- Airflow via Google Cloud Composer (E,L)
- dbt as a SQL data pipeline (T)
- Google Cloud BigQuery Warehouse
- Metabase hosted within Google Kubernetes Engine
Data Science Platform
- JupyterHub hosted within Google Kubernetes Engine
This implementation uses Airflow to orchestrate data ingestion tasks using dbt as a data pipeline and transformation layer. The data itself is stored in BigQuery, with a focus both on flexibility of data views for analysts, efficiency of data ingestion, and transparency for data engineers and consumers.
The solution includes a custom data ingestion system built outside of Airflow, in order to support the high-performance requirements of the system.
The codebase that orchestrates the data warehouse and data science platform is open source and publicly documented.
With Jarvus’ help, Cal-ITP currently ingests and analyzes over 1 million files per day, and makes that data immediately accessible to data engineers, analysts, and the agencies Cal-ITP supports. This includes capturing and archiving real-time vehicle positions across the entire state every 20 seconds.
Data analysts can access data directly from the data warehouse in Jupyter notebooks that can be easily published and shared through a hosted JupyterHub implementation.
Data analysts, product managers, agencies themselves, and other stakeholders can also create and view dashboards from the warehouse data using Metabase.
Jarvus delivered an entirely self-hosted and open source infrastructure that connects to Cal-ITP’s Google Cloud Platform account, making it possible for them to focus on procuring commodity capacity in one place instead of licenses and hosting services across an array of vendors and pricing schemes.
The result is extremely cost effective for Cal-ITP as there are no vendor costs for the open source tooling and the data is stored efficiently in BigQuery.
Documentation and Data Discoverability
The data warehouse as well as details about the data pipeline are publicly documented as part of the process. This creates greater transparency and reduces friction as that data is utilized internally and throughout the network.
Data Science Analysis and Reports
Cal-ITP data scientists and engineers have begun to publish public reports and analysis about the transit network using the data from the warehouse.
Jarvus created a new toolkit to facilitate this, which allows analysts to automatically create publicly hosted reports built on top of parameterized Jupyter notebooks. Some examples include:
These maps, tables, and charts provide an overview of typical weekday transit vehicle speeds to identifying slower parts of bus routes that would be candidates for projects to speed up buses
This analysis helps agencies by identifying corridors in which they can improve service by increasing frequency on the routes most competitive with car travel.
This assessment provides an examination of facilities in High Quality Transit Areas that are candidates for retrofits.

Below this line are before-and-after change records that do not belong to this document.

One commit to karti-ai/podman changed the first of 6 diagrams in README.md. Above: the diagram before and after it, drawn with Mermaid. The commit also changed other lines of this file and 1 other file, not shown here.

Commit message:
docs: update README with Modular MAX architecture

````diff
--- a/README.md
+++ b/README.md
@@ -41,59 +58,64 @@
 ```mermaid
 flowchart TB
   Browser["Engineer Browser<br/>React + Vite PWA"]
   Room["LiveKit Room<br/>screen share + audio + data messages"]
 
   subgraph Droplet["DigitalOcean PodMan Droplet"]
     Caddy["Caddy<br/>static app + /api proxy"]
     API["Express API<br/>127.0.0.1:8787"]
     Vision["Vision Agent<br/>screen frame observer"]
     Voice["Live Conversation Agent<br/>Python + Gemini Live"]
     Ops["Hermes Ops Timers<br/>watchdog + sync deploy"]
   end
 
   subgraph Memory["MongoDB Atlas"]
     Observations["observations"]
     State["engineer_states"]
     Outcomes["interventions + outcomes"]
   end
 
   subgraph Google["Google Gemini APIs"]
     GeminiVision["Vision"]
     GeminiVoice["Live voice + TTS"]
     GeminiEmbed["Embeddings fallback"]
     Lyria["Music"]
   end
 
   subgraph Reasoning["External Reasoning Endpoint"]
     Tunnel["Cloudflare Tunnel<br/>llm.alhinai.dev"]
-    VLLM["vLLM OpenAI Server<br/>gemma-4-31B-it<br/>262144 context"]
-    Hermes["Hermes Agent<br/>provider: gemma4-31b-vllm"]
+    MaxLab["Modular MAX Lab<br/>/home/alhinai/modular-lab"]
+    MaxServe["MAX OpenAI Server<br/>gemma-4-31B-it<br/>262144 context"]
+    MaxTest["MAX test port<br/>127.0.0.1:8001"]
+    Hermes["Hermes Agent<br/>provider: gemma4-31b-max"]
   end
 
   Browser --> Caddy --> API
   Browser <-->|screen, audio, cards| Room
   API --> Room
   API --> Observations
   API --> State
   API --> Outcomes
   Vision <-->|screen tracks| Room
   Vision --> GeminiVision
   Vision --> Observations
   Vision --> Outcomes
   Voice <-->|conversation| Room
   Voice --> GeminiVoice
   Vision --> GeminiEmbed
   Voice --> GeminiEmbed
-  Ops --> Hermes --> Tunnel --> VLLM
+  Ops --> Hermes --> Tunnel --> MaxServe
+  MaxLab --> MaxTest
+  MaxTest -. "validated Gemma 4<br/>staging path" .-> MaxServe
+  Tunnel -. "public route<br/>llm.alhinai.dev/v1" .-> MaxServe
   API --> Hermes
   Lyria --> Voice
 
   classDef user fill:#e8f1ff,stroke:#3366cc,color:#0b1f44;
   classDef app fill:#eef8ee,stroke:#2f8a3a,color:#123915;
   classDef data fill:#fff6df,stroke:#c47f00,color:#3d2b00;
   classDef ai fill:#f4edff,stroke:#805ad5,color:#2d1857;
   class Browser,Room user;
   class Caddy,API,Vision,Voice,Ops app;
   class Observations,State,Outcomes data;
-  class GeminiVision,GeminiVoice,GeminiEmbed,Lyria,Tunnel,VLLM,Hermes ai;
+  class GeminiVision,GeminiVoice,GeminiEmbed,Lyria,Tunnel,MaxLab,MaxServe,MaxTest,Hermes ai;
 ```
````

Jarvus will continue to build on the capabilities of the existing data warehouse, and help expand the tools to support agencies. Some potential next steps include better validation tools for agencies as well as better reports and metrics around payment data.